# ACTION ITEM
Repeat all of the data precisely.

# EXERCISE MATERIAL
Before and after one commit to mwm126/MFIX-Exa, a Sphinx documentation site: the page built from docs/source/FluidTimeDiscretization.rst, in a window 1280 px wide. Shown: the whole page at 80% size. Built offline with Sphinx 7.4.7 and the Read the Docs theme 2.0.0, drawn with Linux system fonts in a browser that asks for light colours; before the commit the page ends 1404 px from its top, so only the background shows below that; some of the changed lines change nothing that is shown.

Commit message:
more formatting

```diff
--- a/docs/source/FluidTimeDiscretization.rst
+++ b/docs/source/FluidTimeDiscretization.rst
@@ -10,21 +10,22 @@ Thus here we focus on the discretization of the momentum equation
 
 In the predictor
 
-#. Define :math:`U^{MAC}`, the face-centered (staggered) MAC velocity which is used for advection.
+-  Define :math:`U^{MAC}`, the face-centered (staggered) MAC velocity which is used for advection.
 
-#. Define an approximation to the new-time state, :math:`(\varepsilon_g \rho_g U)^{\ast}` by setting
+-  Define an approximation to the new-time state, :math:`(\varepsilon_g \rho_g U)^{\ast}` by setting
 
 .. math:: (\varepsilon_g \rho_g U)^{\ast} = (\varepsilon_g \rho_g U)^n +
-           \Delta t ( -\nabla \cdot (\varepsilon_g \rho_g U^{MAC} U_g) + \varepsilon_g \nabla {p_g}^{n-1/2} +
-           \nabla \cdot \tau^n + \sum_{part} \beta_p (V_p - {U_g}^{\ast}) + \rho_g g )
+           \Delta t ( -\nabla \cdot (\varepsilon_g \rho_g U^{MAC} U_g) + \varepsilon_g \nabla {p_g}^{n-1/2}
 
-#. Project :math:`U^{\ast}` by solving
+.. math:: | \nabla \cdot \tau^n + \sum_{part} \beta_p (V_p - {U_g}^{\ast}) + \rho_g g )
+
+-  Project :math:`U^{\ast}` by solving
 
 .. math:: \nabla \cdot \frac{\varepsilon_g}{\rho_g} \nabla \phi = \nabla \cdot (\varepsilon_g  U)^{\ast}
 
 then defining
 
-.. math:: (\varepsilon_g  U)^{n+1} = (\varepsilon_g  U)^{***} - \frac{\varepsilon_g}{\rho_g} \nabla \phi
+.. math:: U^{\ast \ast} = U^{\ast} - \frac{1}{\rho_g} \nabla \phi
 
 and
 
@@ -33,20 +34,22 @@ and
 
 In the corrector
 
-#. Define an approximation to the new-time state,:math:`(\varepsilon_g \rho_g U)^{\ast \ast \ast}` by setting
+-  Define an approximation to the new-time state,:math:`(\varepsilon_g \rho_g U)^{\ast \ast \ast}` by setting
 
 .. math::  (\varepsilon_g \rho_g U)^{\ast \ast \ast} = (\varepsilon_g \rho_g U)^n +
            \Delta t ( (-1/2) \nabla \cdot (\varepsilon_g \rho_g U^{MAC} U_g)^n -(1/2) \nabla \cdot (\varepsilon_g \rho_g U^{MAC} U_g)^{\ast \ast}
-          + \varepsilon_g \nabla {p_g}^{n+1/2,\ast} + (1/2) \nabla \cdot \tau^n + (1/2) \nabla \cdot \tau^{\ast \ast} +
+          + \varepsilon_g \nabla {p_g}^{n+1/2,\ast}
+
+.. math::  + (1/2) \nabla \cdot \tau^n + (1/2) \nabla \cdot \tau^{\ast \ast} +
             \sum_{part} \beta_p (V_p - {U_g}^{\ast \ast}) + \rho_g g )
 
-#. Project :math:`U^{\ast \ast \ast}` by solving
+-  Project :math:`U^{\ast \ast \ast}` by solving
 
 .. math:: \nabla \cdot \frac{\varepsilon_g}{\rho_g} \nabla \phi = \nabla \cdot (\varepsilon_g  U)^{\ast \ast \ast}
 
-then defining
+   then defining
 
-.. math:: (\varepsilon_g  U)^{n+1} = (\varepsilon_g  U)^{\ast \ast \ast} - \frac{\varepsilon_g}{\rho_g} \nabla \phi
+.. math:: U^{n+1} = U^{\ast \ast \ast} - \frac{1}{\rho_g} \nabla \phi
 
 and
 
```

# EXERCISE ANSWER
Before and after one commit to mwm126/MFIX-Exa, a Sphinx documentation site: the page built from docs/source/FluidTimeDiscretization.rst, in a window 1280 px wide. Shown: the whole page at 80% size. Built offline with Sphinx 7.4.7 and the Read the Docs theme 2.0.0, drawn with Linux system fonts in a browser that asks for light colours; before the commit the page ends 1404 px from its top, so only the background shows below that; some of the changed lines change nothing that is shown.

Commit message:
more formatting

```diff
--- a/docs/source/FluidTimeDiscretization.rst
+++ b/docs/source/FluidTimeDiscretization.rst
@@ -10,21 +10,22 @@ Thus here we focus on the discretization of the momentum equation
 
 In the predictor
 
-#. Define :math:`U^{MAC}`, the face-centered (staggered) MAC velocity which is used for advection.
+-  Define :math:`U^{MAC}`, the face-centered (staggered) MAC velocity which is used for advection.
 
-#. Define an approximation to the new-time state, :math:`(\varepsilon_g \rho_g U)^{\ast}` by setting
+-  Define an approximation to the new-time state, :math:`(\varepsilon_g \rho_g U)^{\ast}` by setting
 
 .. math:: (\varepsilon_g \rho_g U)^{\ast} = (\varepsilon_g \rho_g U)^n +
-           \Delta t ( -\nabla \cdot (\varepsilon_g \rho_g U^{MAC} U_g) + \varepsilon_g \nabla {p_g}^{n-1/2} +
-           \nabla \cdot \tau^n + \sum_{part} \beta_p (V_p - {U_g}^{\ast}) + \rho_g g )
+           \Delta t ( -\nabla \cdot (\varepsilon_g \rho_g U^{MAC} U_g) + \varepsilon_g \nabla {p_g}^{n-1/2}
 
-#. Project :math:`U^{\ast}` by solving
+.. math:: | \nabla \cdot \tau^n + \sum_{part} \beta_p (V_p - {U_g}^{\ast}) + \rho_g g )
+
+-  Project :math:`U^{\ast}` by solving
 
 .. math:: \nabla \cdot \frac{\varepsilon_g}{\rho_g} \nabla \phi = \nabla \cdot (\varepsilon_g  U)^{\ast}
 
 then defining
 
-.. math:: (\varepsilon_g  U)^{n+1} = (\varepsilon_g  U)^{***} - \frac{\varepsilon_g}{\rho_g} \nabla \phi
+.. math:: U^{\ast \ast} = U^{\ast} - \frac{1}{\rho_g} \nabla \phi
 
 and
 
@@ -33,20 +34,22 @@ and
 
 In the corrector
 
-#. Define an approximation to the new-time state,:math:`(\varepsilon_g \rho_g U)^{\ast \ast \ast}` by setting
+-  Define an approximation to the new-time state,:math:`(\varepsilon_g \rho_g U)^{\ast \ast \ast}` by setting
 
 .. math::  (\varepsilon_g \rho_g U)^{\ast \ast \ast} = (\varepsilon_g \rho_g U)^n +
            \Delta t ( (-1/2) \nabla \cdot (\varepsilon_g \rho_g U^{MAC} U_g)^n -(1/2) \nabla \cdot (\varepsilon_g \rho_g U^{MAC} U_g)^{\ast \ast}
-          + \varepsilon_g \nabla {p_g}^{n+1/2,\ast} + (1/2) \nabla \cdot \tau^n + (1/2) \nabla \cdot \tau^{\ast \ast} +
+          + \varepsilon_g \nabla {p_g}^{n+1/2,\ast}
+
+.. math::  + (1/2) \nabla \cdot \tau^n + (1/2) \nabla \cdot \tau^{\ast \ast} +
             \sum_{part} \beta_p (V_p - {U_g}^{\ast \ast}) + \rho_g g )
 
-#. Project :math:`U^{\ast \ast \ast}` by solving
+-  Project :math:`U^{\ast \ast \ast}` by solving
 
 .. math:: \nabla \cdot \frac{\varepsilon_g}{\rho_g} \nabla \phi = \nabla \cdot (\varepsilon_g  U)^{\ast \ast \ast}
 
-then defining
+   then defining
 
-.. math:: (\varepsilon_g  U)^{n+1} = (\varepsilon_g  U)^{\ast \ast \ast} - \frac{\varepsilon_g}{\rho_g} \nabla \phi
+.. math:: U^{n+1} = U^{\ast \ast \ast} - \frac{1}{\rho_g} \nabla \phi
 
 and
 
```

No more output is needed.